  • Avoid background noise
  • Use normal lip movements – enunciate clearly to a lip reader but avoid shouting or exaggerating your lip movements too much
  • Use gestures and body language
  • Ask how you can improve – being a great listener is already likely a big part of your caregiving role! And by asking how you can improve your communication, you can help improve further conversations.
  1. Provide Assistive Listening Devices

As well as improving how you directly communicate with each other, assistive listening devices can also be a useful tool in helping your elderly loved one. These devices are anything that is not a hearing aid or implant but can help to improve communication with the wider world, such as:

  • Amplified telephones
  • Hearing loops (also known as an audio induction loop)
  • FM systems
  • Alerting devices such as an extra-loud alarm or vibrating pad that sits under their pillow.

You might find it useful to have a conversation with who you’re caring for about what could help them feel more independent during the times you’re not with them.

  1. Patience is Key

Patience is an amazing quality many caregivers already possess but when you’re communicating in a way that’s different to how you might normally, patience can become even more pivotal.

You may find it helpful to pay more attention to how you’re feeling. This might be noting down that you’re frustrated by X, Y, or Z and that you need ten minutes to step away from your loved one. By understanding what your triggers are, you could find it easier to regulate or to avoid these things happening in the future.

  1. Advocate for Them in Group Settings

To avoid coming across as patronising because of their age or hearing loss, a conversation with your loved one beforehand is often the best place to start in communicating how they would like to approach each individual situation.

However, when you’re in a group setting, continuing to advocate for your loved one can help them to build confidence. This could simply be making sure that it is easy for them to see everyone’s faces, or continuing to ensure the background noise and lighting remains as they prefer. You might also want to remind everyone to avoid speaking over each other.

  1. Stay Informed

While you may never fully comprehend what it is to experience hearing loss, staying in the know of any advancements or news that may be of relevance, can help you to gain better insight into their world. This might include staying informed on what is happening in the deaf community or any technological advancements. This also means staying in conversation with your loved one’s GP and other specialists like their otolaryngologist if they have one.

If you ever feel as though you would benefit from some extra support in your journey, you can find information about counselling for carers at the Carers Trust site.

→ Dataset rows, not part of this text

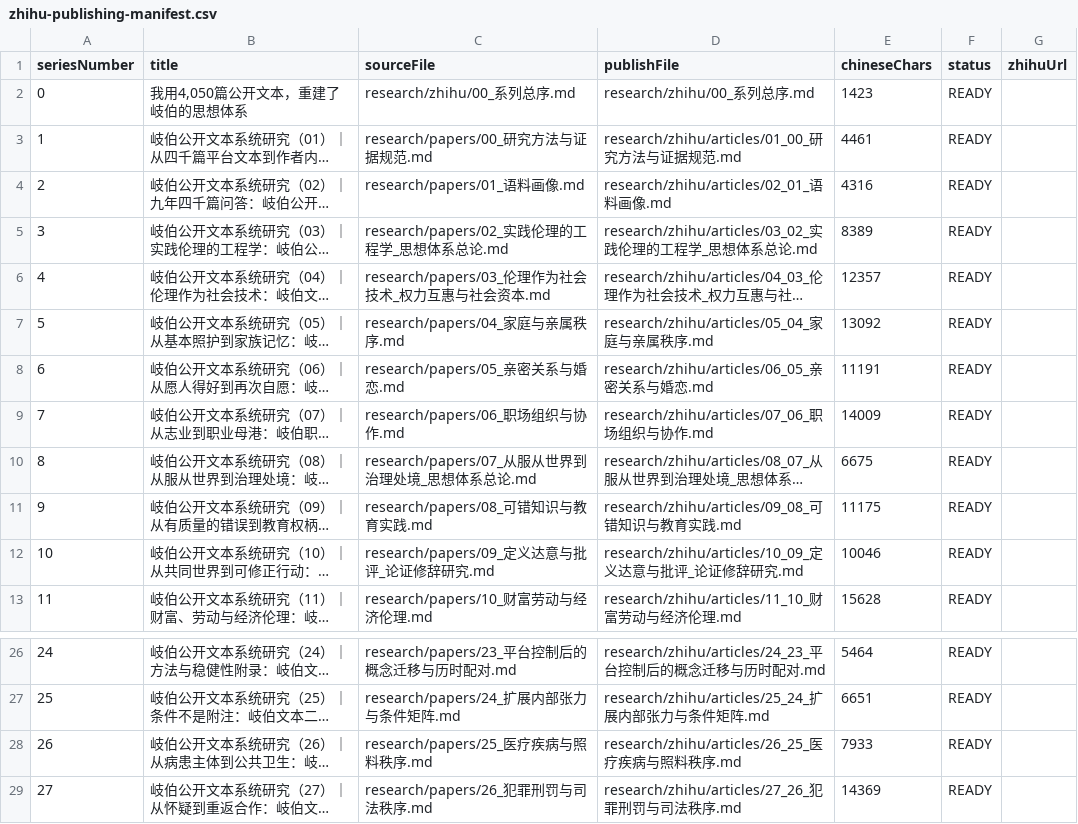
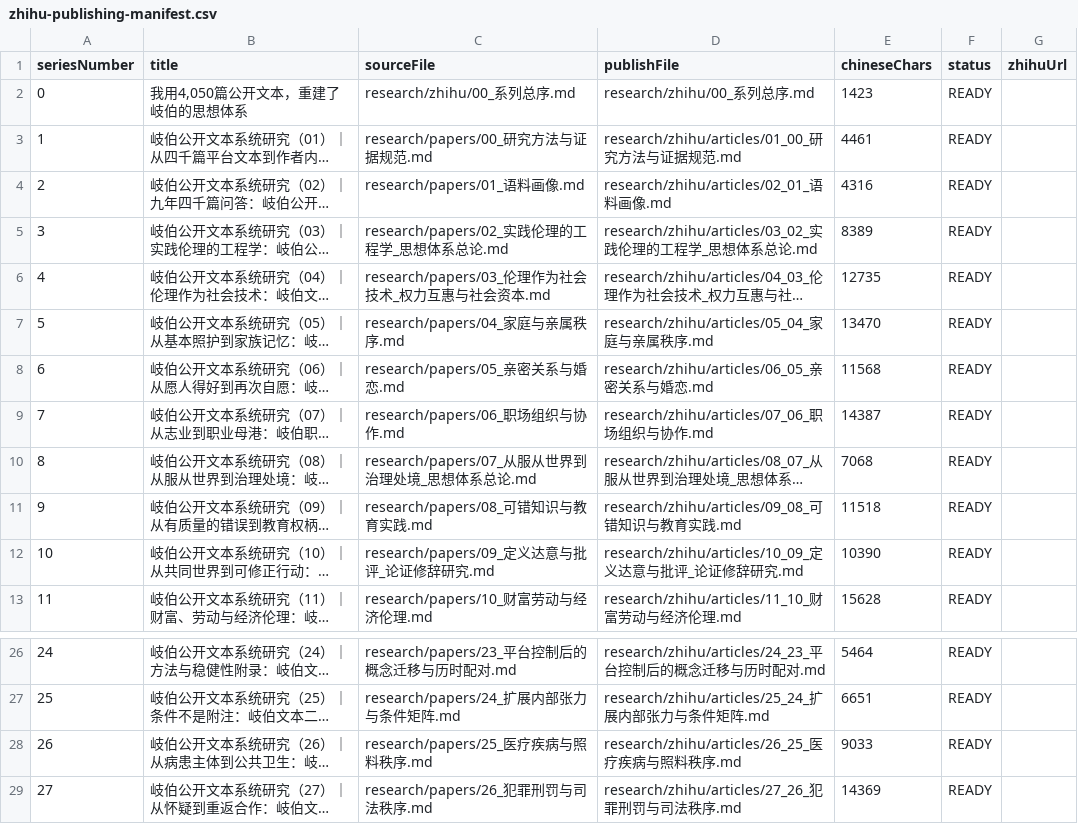
Before and after one commit to GuoEdge/q9adg-corpus-research, a CSV file: research/zhihu/zhihu-publishing-manifest.csv, drawn as a sheet; only a part is shown, gaps mark what is left out; long unchanged cells end in …; the diff names each change by its address in the sheet, - before the commit and + after, or states it on an @@ line.

```diff
--- a/research/zhihu/zhihu-publishing-manifest.csv
+++ b/research/zhihu/zhihu-publishing-manifest.csv
-E6 (chineseChars): 12357
+E6 (chineseChars): 12735
-E7 (chineseChars): 13092
+E7 (chineseChars): 13470
-E8 (chineseChars): 11191
+E8 (chineseChars): 11568
-E9 (chineseChars): 14009
+E9 (chineseChars): 14387
-E10 (chineseChars): 6675
+E10 (chineseChars): 7068
-E11 (chineseChars): 11175
+E11 (chineseChars): 11518
-E12 (chineseChars): 10046
+E12 (chineseChars): 10390
-E28 (chineseChars): 7933
+E28 (chineseChars): 9033
```
Also changed, not shown: research/data/paper_inventory.csv, 24 other files.
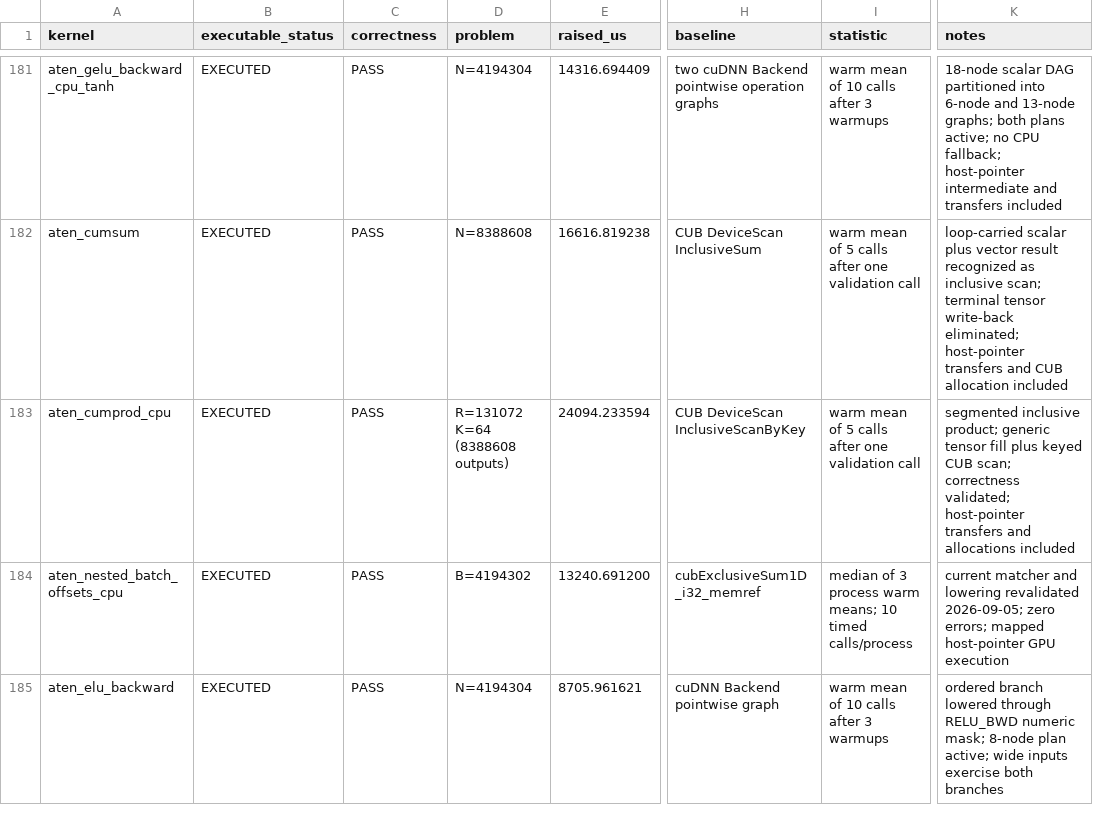
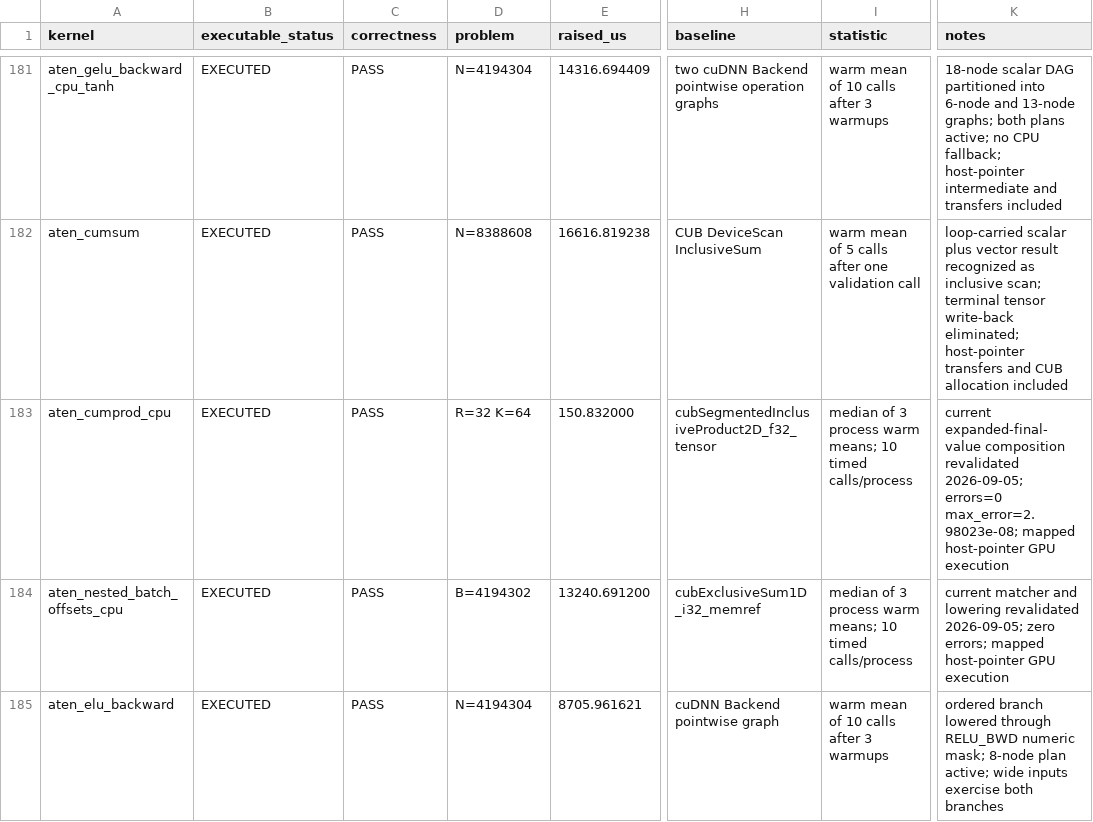
Before and after one commit to arpitj1/Polygeist, a CSV file: issues/aten_c_kernels/silicon_results/large_problem_comparison.csv, drawn as a sheet; only a part is shown, gaps mark what is left out; the diff covers the shown part only; the diff names each change by its address in the sheet, - before the commit and + after, or states it on an @@ line.

Commit message:
Fix expanded ATen library compositions

```diff
--- a/issues/aten_c_kernels/silicon_results/large_problem_comparison.csv
+++ b/issues/aten_c_kernels/silicon_results/large_problem_comparison.csv
-D183 (problem): R=131072 K=64 (8388608 outputs)
+D183 (problem): R=32 K=64
-E183 (raised_us): 24094.233594
+E183 (raised_us): 150.832000
-H183 (baseline): CUB DeviceScan InclusiveScanByKey
+H183 (baseline): cubSegmentedInclusiveProduct2D_f32_tensor
-I183 (statistic): warm mean of 5 calls after one validation call
+I183 (statistic): median of 3 process warm means; 10 timed calls/process
-K183 (notes): segmented inclusive product; generic tensor fill plus keyed CUB scan; correctness validated; host-pointer transfers and allocations included
+K183 (notes): current expanded-final-value composition revalidated 2026-09-05; errors=0 max_error=2.98023e-08; mapped host-pointer GPU execution
```
Also changed, not shown: 33 edited cells elsewhere in this file, 6 other files.
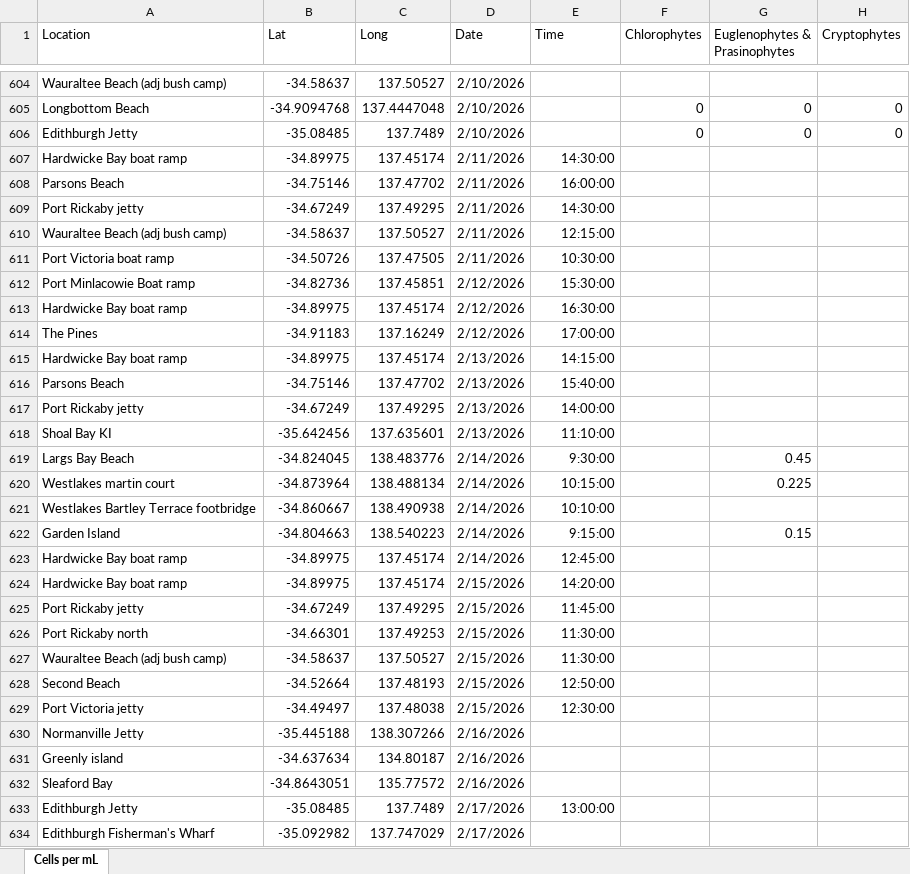
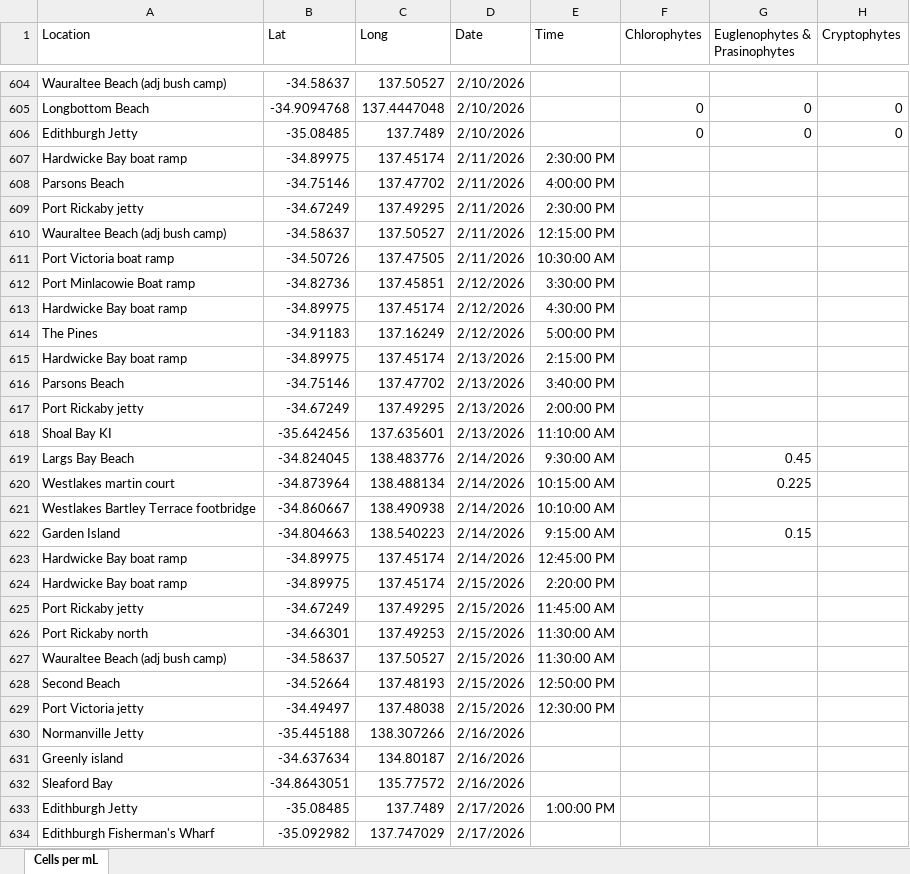
Before and after one commit to LukeMosley/SA_Algal_Bloom, an Excel workbook: MASTER spreadsheet of community summaries.xlsx, sheet Cells per mL, drawn as a sheet; only a part is shown, gaps mark what is left out; values as stored, in another font and other column widths than the file's, no borders; the diff covers the shown part only; the diff names each change by its address in the sheet, - before the commit and + after, or states it on an @@ line.

Commit message:
Add files via upload

```diff
--- a/MASTER spreadsheet of community summaries.xlsx (sheet Cells per mL)
+++ b/MASTER spreadsheet of community summaries.xlsx (sheet Cells per mL)
-E607 (Time): 14:30:00
+E607 (Time): 2:30:00 PM
-E608 (Time): 16:00:00
+E608 (Time): 4:00:00 PM
-E609 (Time): 14:30:00
+E609 (Time): 2:30:00 PM
-E610 (Time): 12:15:00
+E610 (Time): 12:15:00 PM
-E611 (Time): 10:30:00
+E611 (Time): 10:30:00 AM
-E612 (Time): 15:30:00
+E612 (Time): 3:30:00 PM
-E613 (Time): 16:30:00
+E613 (Time): 4:30:00 PM
-E614 (Time): 17:00:00
+E614 (Time): 5:00:00 PM
-E615 (Time): 14:15:00
+E615 (Time): 2:15:00 PM
-E616 (Time): 15:40:00
+E616 (Time): 3:40:00 PM
-E617 (Time): 14:00:00
+E617 (Time): 2:00:00 PM
-E618 (Time): 11:10:00
+E618 (Time): 11:10:00 AM
-E619 (Time): 9:30:00
+E619 (Time): 9:30:00 AM
-E620 (Time): 10:15:00
+E620 (Time): 10:15:00 AM
-E621 (Time): 10:10:00
+E621 (Time): 10:10:00 AM
-E622 (Time): 9:15:00
+E622 (Time): 9:15:00 AM
-E623 (Time): 12:45:00
+E623 (Time): 12:45:00 PM
-E624 (Time): 14:20:00
+E624 (Time): 2:20:00 PM
-E625 (Time): 11:45:00
+E625 (Time): 11:45:00 AM
-E626:E627 (Time): 11:30:00
+E626:E627 (Time): 11:30:00 AM
-E628 (Time): 12:50:00
+E628 (Time): 12:50:00 PM
-E629 (Time): 12:30:00
+E629 (Time): 12:30:00 PM
-E633 (Time): 13:00:00
+E633 (Time): 1:00:00 PM
```
Also changed, not shown: 97 edited cells elsewhere in this sheet.
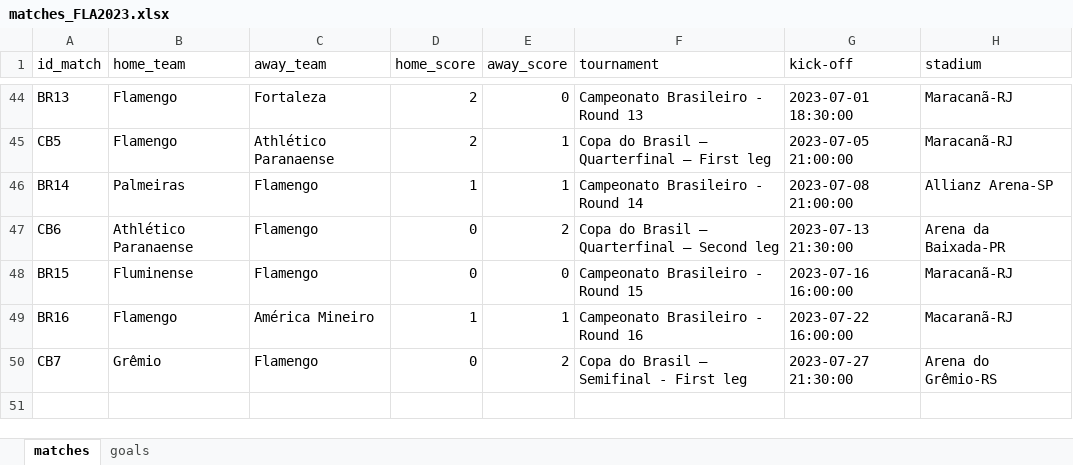
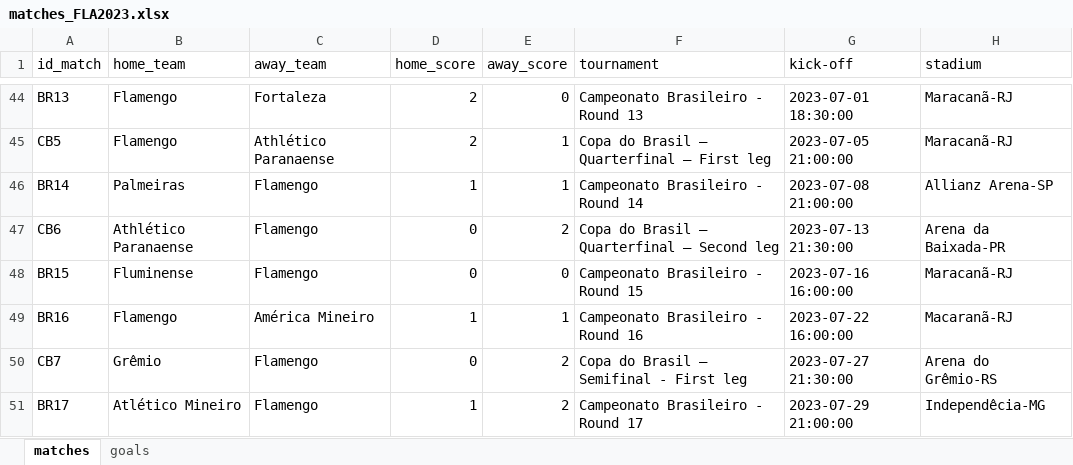
Before and after one commit to williamjouse/jogos-Flamengo-2023, an Excel workbook: data/matches_FLA2023.xlsx, sheet matches, drawn as a sheet; only a part is shown, gaps mark what is left out; values as stored, in another font and other column widths than the file's, no borders; the diff names each change by its address in the sheet, - before the commit and + after, or states it on an @@ line.

```diff
--- a/data/matches_FLA2023.xlsx (sheet matches)
+++ b/data/matches_FLA2023.xlsx (sheet matches)
+row 51: BR17 | Atlético Mineiro | Flamengo | 1 | 2 | Campeonato Brasileiro - Round 17 | 2023-07-29 21:00:00 | Independêcia-MG
```
Also changed, not shown: sheet goals, 9 other files.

You can also always use our Speak to an Expert service, where our highly trained coaches are happy to help.